Namibia itself was everything I hoped for and more. I especially enjoyed the scenic but less populous areas like Etosha, Sandwich Harbour, and Sossusvlei. The beauty of the country captured my heart and it was so diverse ranging from an ocean crashing into sand dunes to rocky hills to free roaming wild animals on the savannah. Sometimes it was enough for me just to sit out at a lodge and be amazed at my surroundings. Other times, I enjoyed more actively engaging with my environment in places like Twyfelfontein and Deadvlei. Throughout the country, I was enveloped in a wonderful and rare sense of serenity.
With one exception, all the lodges where I stayed were amazing- stylish and comfortable but perfectly grounded with their natural surroundings. I don't know if I've ever eaten as well as I did during this trip... but I am sure I've never drank as much wine, LOL. (it was fortunate that my stomach did not act up on this trip as it had on several occasions when I was on trips with alcoholic beverages included)
It's impossible to think about my latest travel adventure without recalling my guide, H. I am incredibly grateful for everything he did to ensure that I had the best trip possible- especially kinda sorta pushing me to reschedule the Sandwich Harbor tour when I was stubbornly trying to run away from it. This was one of the most relaxing trips I have ever taken because I did not have to concern myself with any mundane details like transportation or food. But I am not sure if I can ever take a solo guided tour again, anywhere, at least not any time in the near future because I feel like I'd constantly be comparing any other guide to H and it would be ridiculously hard for anyone to measure up to those memories. I had mentioned to H possibly taking another tour with him- either to more remote parts of Namibia or to Botswana/ Victoria Falls, so maybe that's a possibility.

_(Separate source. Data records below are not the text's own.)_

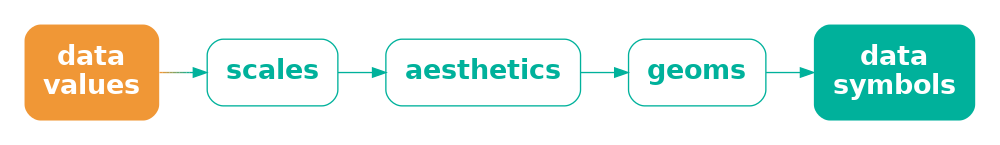
Above: Diagrams/data-scale-aes-geom-sym.png in pmur002/hdvw (Graphviz), before the change. Its source is kept beside it as Diagrams/data-scale-aes-geom-sym.dot.
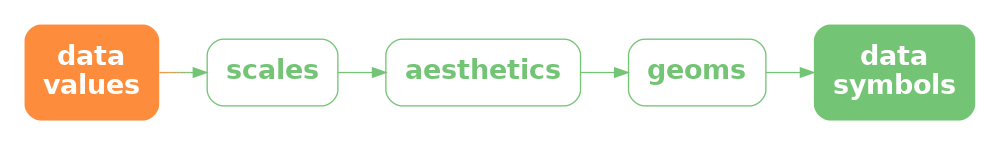
The same file after the commit.

The edit, as a diff of the source:
```diff
@@ -1,14 +1,14 @@
 digraph {
   graph [ rankdir=LR; margin=.2; nodesep=.5 ];
   node [ fontsize=20; fontname="sans bold"; margin=.2 ];
-  data [ label="data\nvalues"; shape=box; style="filled, rounded"; penwidth=0; fontcolor=white; fillcolor="#F09736" ]
-  scale [ label="scales"; shape=box; style=rounded; color="#00B19B"; fontcolor="#00B19B" ]
-  aes [ label="aesthetics"; shape=box; style=rounded; color="#00B19B"; fontcolor="#00B19B" ]
-  geom [ label="geoms"; shape=box; style=rounded; color="#00B19B"; fontcolor="#00B19B" ]
+  data [ label="data\nvalues"; shape=box; style="filled, rounded"; penwidth=0; fontcolor=white; fillcolor="#FD8D3C" ]
+  scale [ label="scales"; shape=box; style=rounded; color="#74C476"; fontcolor="#74C476" ]
+  aes [ label="aesthetics"; shape=box; style=rounded; color="#74C476"; fontcolor="#74C476" ]
+  geom [ label="geoms"; shape=box; style=rounded; color="#74C476"; fontcolor="#74C476" ]
   sym [ label="data\nsymbols"; shape=box;
-     style="filled, rounded"; penwidth=0; fontcolor=white; fillcolor="#00B19B" ]
-  data -> scale [ color="#F09736;0.1:#D59A41;0.1:#BB9D4C;0.1:#A0A058;0.1:#85A363;0.1:#6BA56E;0.1:#50A879;0.1:#35AB85;0.1:#1BAE90;0.1:#00B19B;0.1" ]
-  scale -> aes [ color="#00B19B" ]
-  aes -> geom [ color="#00B19B" ]
-  geom -> sym [ color="#00B19B" ]
+     style="filled, rounded"; penwidth=0; fontcolor=white; fillcolor="#74C476" ]
+  data -> scale [ color="#FD8D3C;0.1:#EE9342;0.1:#DF9949;0.1:#CF9F4F;0.1:#C0A556;0.1:#B1AC5C;0.1:#A2B263;0.1:#92B869;0.1:#83BE70;0.1:#74C476;0.1" ]
+  scale -> aes [ color="#74C476" ]
+  aes -> geom [ color="#74C476" ]
+  geom -> sym [ color="#74C476" ]
 }
```
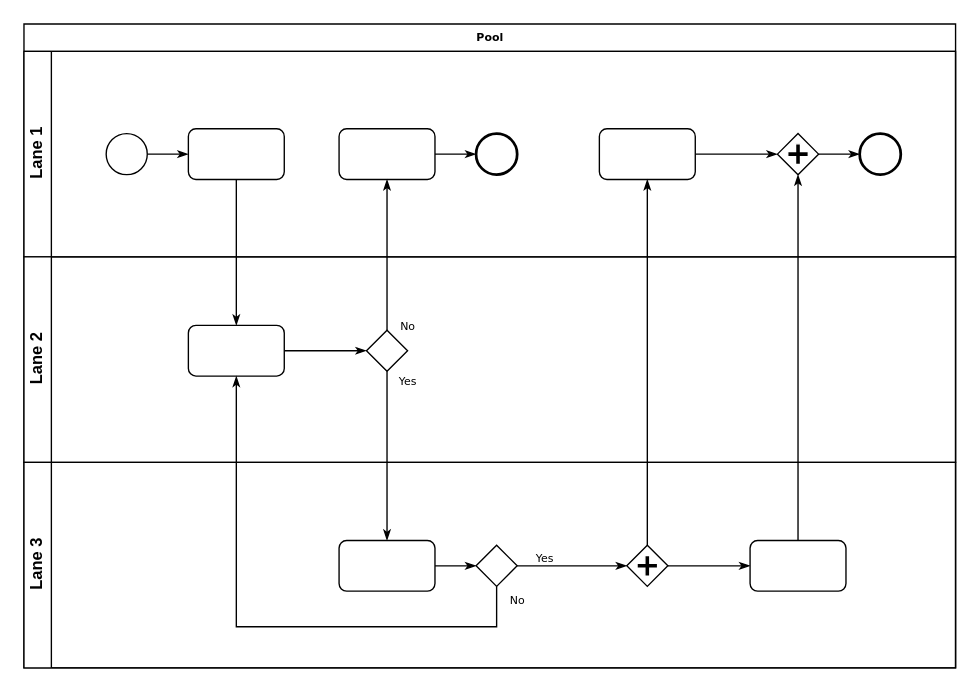
pharos2018/pharos keeps this draw.io diagram as Ativação do Selo.drawio. Above is the earlier version. Source tidied: cells renumbered, new cells numbered last; positions are measured from the earlier drawing's top-left corner, leaving out a move shared by most shapes. Both pictures are drawn from the tidied source at 137%, with x=0, y=0 at pixel (23, 23).
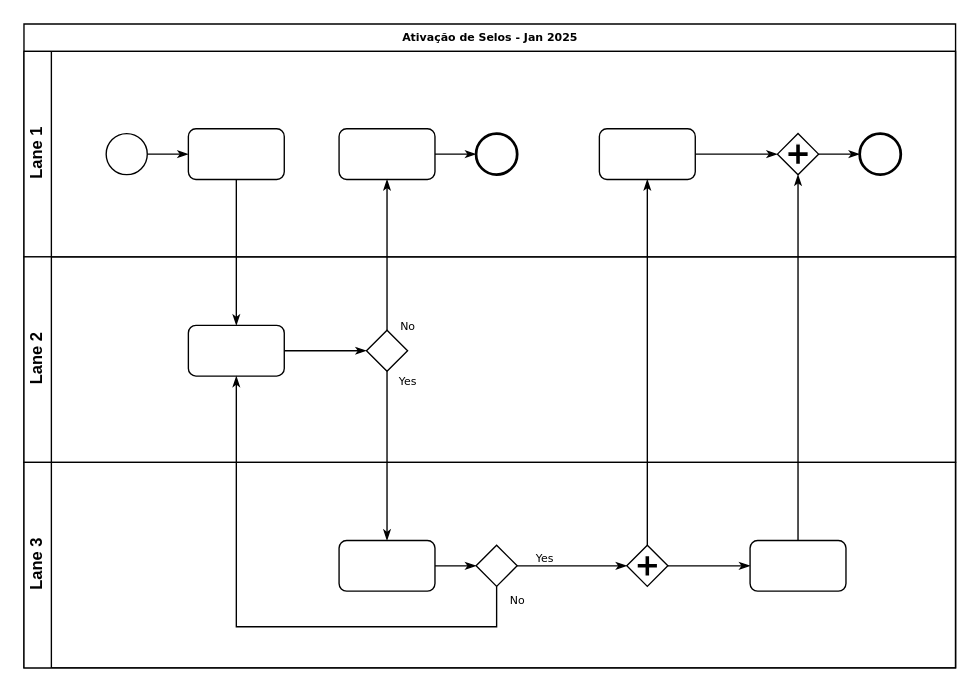
The same page after the edit.

Diff of the diagram source:
```diff
@@
-    <mxCell id="2" value="Pool" style="swimlane;html=1;horizontal=1;startSize=20;rounded=0;shadow=0;labelBackgroundColor=none;strokeWidth=1;fontFamily=Verdana;fontSize=8;align=center;" parent="1" vertex="1">
+    <mxCell id="2" value="Ativação de Selos - Jan 2025" style="swimlane;html=1;horizontal=1;startSize=20;rounded=0;shadow=0;labelBackgroundColor=none;strokeWidth=1;fontFamily=Verdana;fontSize=8;align=center;" parent="1" vertex="1">
       <mxGeometry width="680" height="470" as="geometry" />
     </mxCell>
```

I find myself missing H, which is not a surprise... considering I told him twice that I would. But it's not in a weepy, clingy, "OMG my life is awful because he's not here and I desperately want to hear from him" way. Mostly, I find myself content to smile at little things I remember and at all the laughs we shared. Sometimes I wonder what he is doing half a world away... as in what cool place is he currently taking people. I felt a special connection with him beyond what I would have expected, but maybe that's just me being stupid. It probably sounds super corny but it just makes me happy that he is in the world, and that I was fortunate enough to cross his path... at least for 11 days of my life.
When we exchanged goodbyes at Windhoek airport, I truly never expected to hear from H again. I was sure that was it. But in the process of writing this blog, I felt compelled to message him a couple of times to express my gratitude. I didn't want anything in return, and was pleasantly shocked when he responded with some kind words. So maybe we'll stay in touch, I don't know; honestly, I can't fret too much about it because it's not entirely up to me. The only thing I am sure of is that I think of him often (as I predicted), and I hope with all my heart that he is having amazing experiences with the lucky tourists on whatever adventures he is currently leading...and that everything in his life will work out according to his hopes and dreams. Every now and then, I pick up the jewel of a wooden keychain he gave me on the last day and cradle it gently in my hand; in those moments, it really doesn't matter if I ever hear from him again. I am simply grateful for the joy he inspired in me, and for the fabulous time I spent in the gorgeous country of Namibia.